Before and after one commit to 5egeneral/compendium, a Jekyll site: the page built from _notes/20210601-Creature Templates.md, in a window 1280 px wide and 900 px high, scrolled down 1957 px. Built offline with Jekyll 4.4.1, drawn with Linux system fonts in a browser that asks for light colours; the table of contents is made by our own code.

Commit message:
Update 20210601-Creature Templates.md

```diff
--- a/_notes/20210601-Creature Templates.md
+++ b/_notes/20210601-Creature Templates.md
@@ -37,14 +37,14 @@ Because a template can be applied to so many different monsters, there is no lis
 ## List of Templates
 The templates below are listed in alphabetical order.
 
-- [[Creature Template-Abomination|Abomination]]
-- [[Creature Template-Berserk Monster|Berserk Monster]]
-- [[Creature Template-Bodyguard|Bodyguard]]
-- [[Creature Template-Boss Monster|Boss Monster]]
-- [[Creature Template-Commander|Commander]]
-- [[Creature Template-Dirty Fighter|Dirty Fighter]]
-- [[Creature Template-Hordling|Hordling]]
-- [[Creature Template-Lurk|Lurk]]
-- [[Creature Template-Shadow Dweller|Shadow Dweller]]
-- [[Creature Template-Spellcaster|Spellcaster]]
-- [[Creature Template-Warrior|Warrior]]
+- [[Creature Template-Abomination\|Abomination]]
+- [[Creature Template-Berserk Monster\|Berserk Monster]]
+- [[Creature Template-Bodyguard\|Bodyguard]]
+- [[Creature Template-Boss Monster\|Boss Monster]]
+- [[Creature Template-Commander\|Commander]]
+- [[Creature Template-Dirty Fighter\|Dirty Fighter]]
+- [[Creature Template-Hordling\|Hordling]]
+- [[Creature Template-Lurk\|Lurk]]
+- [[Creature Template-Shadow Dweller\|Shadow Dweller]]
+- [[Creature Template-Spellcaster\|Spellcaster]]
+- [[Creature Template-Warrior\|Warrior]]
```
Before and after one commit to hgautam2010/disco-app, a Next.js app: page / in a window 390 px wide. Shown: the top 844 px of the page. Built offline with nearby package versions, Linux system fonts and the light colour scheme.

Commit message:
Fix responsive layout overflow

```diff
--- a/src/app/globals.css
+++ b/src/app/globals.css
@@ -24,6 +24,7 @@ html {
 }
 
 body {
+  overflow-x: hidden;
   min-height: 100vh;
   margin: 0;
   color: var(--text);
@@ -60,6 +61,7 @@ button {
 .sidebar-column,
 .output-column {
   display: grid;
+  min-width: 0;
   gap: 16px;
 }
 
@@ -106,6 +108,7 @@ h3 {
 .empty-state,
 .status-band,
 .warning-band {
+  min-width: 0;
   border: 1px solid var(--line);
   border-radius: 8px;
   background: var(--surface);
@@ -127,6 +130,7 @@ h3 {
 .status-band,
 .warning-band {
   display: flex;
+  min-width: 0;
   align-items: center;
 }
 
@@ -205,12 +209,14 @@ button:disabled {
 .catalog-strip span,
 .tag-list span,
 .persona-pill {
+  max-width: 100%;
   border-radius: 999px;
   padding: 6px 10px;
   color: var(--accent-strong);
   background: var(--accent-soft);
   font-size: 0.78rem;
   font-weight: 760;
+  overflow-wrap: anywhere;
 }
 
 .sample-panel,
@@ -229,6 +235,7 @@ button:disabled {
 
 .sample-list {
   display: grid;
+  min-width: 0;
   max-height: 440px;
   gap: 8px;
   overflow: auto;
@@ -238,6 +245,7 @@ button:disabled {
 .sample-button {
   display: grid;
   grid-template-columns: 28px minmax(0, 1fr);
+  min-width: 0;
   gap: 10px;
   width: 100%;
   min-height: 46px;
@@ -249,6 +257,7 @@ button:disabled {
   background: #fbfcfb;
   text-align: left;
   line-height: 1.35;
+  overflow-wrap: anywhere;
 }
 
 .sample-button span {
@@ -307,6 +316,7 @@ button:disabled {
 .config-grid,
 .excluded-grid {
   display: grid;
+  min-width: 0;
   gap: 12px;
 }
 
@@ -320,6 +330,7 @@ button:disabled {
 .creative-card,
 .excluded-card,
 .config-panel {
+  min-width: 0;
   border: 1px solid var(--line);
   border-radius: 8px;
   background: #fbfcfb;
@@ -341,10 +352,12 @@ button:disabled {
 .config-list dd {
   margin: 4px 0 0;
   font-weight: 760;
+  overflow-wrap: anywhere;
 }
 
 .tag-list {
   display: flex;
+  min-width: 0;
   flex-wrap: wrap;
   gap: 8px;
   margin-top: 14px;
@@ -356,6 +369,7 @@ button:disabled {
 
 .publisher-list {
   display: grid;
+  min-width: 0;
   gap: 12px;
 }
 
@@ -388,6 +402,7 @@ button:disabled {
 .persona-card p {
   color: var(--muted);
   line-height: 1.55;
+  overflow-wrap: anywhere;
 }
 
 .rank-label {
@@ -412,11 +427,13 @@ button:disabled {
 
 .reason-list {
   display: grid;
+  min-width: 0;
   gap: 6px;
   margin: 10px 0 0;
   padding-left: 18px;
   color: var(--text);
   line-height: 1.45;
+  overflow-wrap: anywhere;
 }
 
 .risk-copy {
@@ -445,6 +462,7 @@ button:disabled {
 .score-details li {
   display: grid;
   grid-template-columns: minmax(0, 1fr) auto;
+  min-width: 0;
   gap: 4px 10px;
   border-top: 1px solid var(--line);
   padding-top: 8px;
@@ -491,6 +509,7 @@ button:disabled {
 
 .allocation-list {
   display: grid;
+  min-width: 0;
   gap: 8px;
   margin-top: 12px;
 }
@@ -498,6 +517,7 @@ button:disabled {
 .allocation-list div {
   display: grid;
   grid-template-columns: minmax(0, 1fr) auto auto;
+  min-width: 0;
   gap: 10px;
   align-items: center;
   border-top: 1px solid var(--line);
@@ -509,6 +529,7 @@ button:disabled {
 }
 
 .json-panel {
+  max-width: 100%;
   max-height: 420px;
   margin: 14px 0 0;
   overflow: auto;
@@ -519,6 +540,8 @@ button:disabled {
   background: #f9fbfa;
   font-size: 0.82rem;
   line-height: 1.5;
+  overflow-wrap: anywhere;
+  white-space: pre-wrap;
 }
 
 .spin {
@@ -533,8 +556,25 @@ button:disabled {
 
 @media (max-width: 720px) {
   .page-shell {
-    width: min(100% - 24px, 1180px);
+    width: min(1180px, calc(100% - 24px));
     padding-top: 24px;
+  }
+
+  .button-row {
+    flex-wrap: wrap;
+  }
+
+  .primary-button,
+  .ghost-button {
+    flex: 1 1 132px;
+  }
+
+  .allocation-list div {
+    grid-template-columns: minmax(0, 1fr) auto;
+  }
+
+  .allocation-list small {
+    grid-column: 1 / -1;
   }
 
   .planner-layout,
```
# # # # #
## WHAT IS BEING ASKED
Copy each record from above exactly, and include every line.

## ANSWER SPACE
Before and after one commit to 5egeneral/compendium, a Jekyll site: the page built from _notes/20210601-Creature Templates.md, in a window 1280 px wide and 900 px high, scrolled down 1957 px. Built offline with Jekyll 4.4.1, drawn with Linux system fonts in a browser that asks for light colours; the table of contents is made by our own code.

Commit message:
Update 20210601-Creature Templates.md

```diff
--- a/_notes/20210601-Creature Templates.md
+++ b/_notes/20210601-Creature Templates.md
@@ -37,14 +37,14 @@ Because a template can be applied to so many different monsters, there is no lis
 ## List of Templates
 The templates below are listed in alphabetical order.
 
-- [[Creature Template-Abomination|Abomination]]
-- [[Creature Template-Berserk Monster|Berserk Monster]]
-- [[Creature Template-Bodyguard|Bodyguard]]
-- [[Creature Template-Boss Monster|Boss Monster]]
-- [[Creature Template-Commander|Commander]]
-- [[Creature Template-Dirty Fighter|Dirty Fighter]]
-- [[Creature Template-Hordling|Hordling]]
-- [[Creature Template-Lurk|Lurk]]
-- [[Creature Template-Shadow Dweller|Shadow Dweller]]
-- [[Creature Template-Spellcaster|Spellcaster]]
-- [[Creature Template-Warrior|Warrior]]
+- [[Creature Template-Abomination\|Abomination]]
+- [[Creature Template-Berserk Monster\|Berserk Monster]]
+- [[Creature Template-Bodyguard\|Bodyguard]]
+- [[Creature Template-Boss Monster\|Boss Monster]]
+- [[Creature Template-Commander\|Commander]]
+- [[Creature Template-Dirty Fighter\|Dirty Fighter]]
+- [[Creature Template-Hordling\|Hordling]]
+- [[Creature Template-Lurk\|Lurk]]
+- [[Creature Template-Shadow Dweller\|Shadow Dweller]]
+- [[Creature Template-Spellcaster\|Spellcaster]]
+- [[Creature Template-Warrior\|Warrior]]
```
Before and after one commit to hgautam2010/disco-app, a Next.js app: page / in a window 390 px wide. Shown: the top 844 px of the page. Built offline with nearby package versions, Linux system fonts and the light colour scheme.

Commit message:
Fix responsive layout overflow

```diff
--- a/src/app/globals.css
+++ b/src/app/globals.css
@@ -24,6 +24,7 @@ html {
 }
 
 body {
+  overflow-x: hidden;
   min-height: 100vh;
   margin: 0;
   color: var(--text);
@@ -60,6 +61,7 @@ button {
 .sidebar-column,
 .output-column {
   display: grid;
+  min-width: 0;
   gap: 16px;
 }
 
@@ -106,6 +108,7 @@ h3 {
 .empty-state,
 .status-band,
 .warning-band {
+  min-width: 0;
   border: 1px solid var(--line);
   border-radius: 8px;
   background: var(--surface);
@@ -127,6 +130,7 @@ h3 {
 .status-band,
 .warning-band {
   display: flex;
+  min-width: 0;
   align-items: center;
 }
 
@@ -205,12 +209,14 @@ button:disabled {
 .catalog-strip span,
 .tag-list span,
 .persona-pill {
+  max-width: 100%;
   border-radius: 999px;
   padding: 6px 10px;
   color: var(--accent-strong);
   background: var(--accent-soft);
   font-size: 0.78rem;
   font-weight: 760;
+  overflow-wrap: anywhere;
 }
 
 .sample-panel,
@@ -229,6 +235,7 @@ button:disabled {
 
 .sample-list {
   display: grid;
+  min-width: 0;
   max-height: 440px;
   gap: 8px;
   overflow: auto;
@@ -238,6 +245,7 @@ button:disabled {
 .sample-button {
   display: grid;
   grid-template-columns: 28px minmax(0, 1fr);
+  min-width: 0;
   gap: 10px;
   width: 100%;
   min-height: 46px;
@@ -249,6 +257,7 @@ button:disabled {
   background: #fbfcfb;
   text-align: left;
   line-height: 1.35;
+  overflow-wrap: anywhere;
 }
 
 .sample-button span {
@@ -307,6 +316,7 @@ button:disabled {
 .config-grid,
 .excluded-grid {
   display: grid;
+  min-width: 0;
   gap: 12px;
 }
 
@@ -320,6 +330,7 @@ button:disabled {
 .creative-card,
 .excluded-card,
 .config-panel {
+  min-width: 0;
   border: 1px solid var(--line);
   border-radius: 8px;
   background: #fbfcfb;
@@ -341,10 +352,12 @@ button:disabled {
 .config-list dd {
   margin: 4px 0 0;
   font-weight: 760;
+  overflow-wrap: anywhere;
 }
 
 .tag-list {
   display: flex;
+  min-width: 0;
   flex-wrap: wrap;
   gap: 8px;
   margin-top: 14px;
@@ -356,6 +369,7 @@ button:disabled {
 
 .publisher-list {
   display: grid;
+  min-width: 0;
   gap: 12px;
 }
 
@@ -388,6 +402,7 @@ button:disabled {
 .persona-card p {
   color: var(--muted);
   line-height: 1.55;
+  overflow-wrap: anywhere;
 }
 
 .rank-label {
@@ -412,11 +427,13 @@ button:disabled {
 
 .reason-list {
   display: grid;
+  min-width: 0;
   gap: 6px;
   margin: 10px 0 0;
   padding-left: 18px;
   color: var(--text);
   line-height: 1.45;
+  overflow-wrap: anywhere;
 }
 
 .risk-copy {
@@ -445,6 +462,7 @@ button:disabled {
 .score-details li {
   display: grid;
   grid-template-columns: minmax(0, 1fr) auto;
+  min-width: 0;
   gap: 4px 10px;
   border-top: 1px solid var(--line);
   padding-top: 8px;
@@ -491,6 +509,7 @@ button:disabled {
 
 .allocation-list {
   display: grid;
+  min-width: 0;
   gap: 8px;
   margin-top: 12px;
 }
@@ -498,6 +517,7 @@ button:disabled {
 .allocation-list div {
   display: grid;
   grid-template-columns: minmax(0, 1fr) auto auto;
+  min-width: 0;
   gap: 10px;
   align-items: center;
   border-top: 1px solid var(--line);
@@ -509,6 +529,7 @@ button:disabled {
 }
 
 .json-panel {
+  max-width: 100%;
   max-height: 420px;
   margin: 14px 0 0;
   overflow: auto;
@@ -519,6 +540,8 @@ button:disabled {
   background: #f9fbfa;
   font-size: 0.82rem;
   line-height: 1.5;
+  overflow-wrap: anywhere;
+  white-space: pre-wrap;
 }
 
 .spin {
@@ -533,8 +556,25 @@ button:disabled {
 
 @media (max-width: 720px) {
   .page-shell {
-    width: min(100% - 24px, 1180px);
+    width: min(1180px, calc(100% - 24px));
     padding-top: 24px;
+  }
+
+  .button-row {
+    flex-wrap: wrap;
+  }
+
+  .primary-button,
+  .ghost-button {
+    flex: 1 1 132px;
+  }
+
+  .allocation-list div {
+    grid-template-columns: minmax(0, 1fr) auto;
+  }
+
+  .allocation-list small {
+    grid-column: 1 / -1;
   }
 
   .planner-layout,
```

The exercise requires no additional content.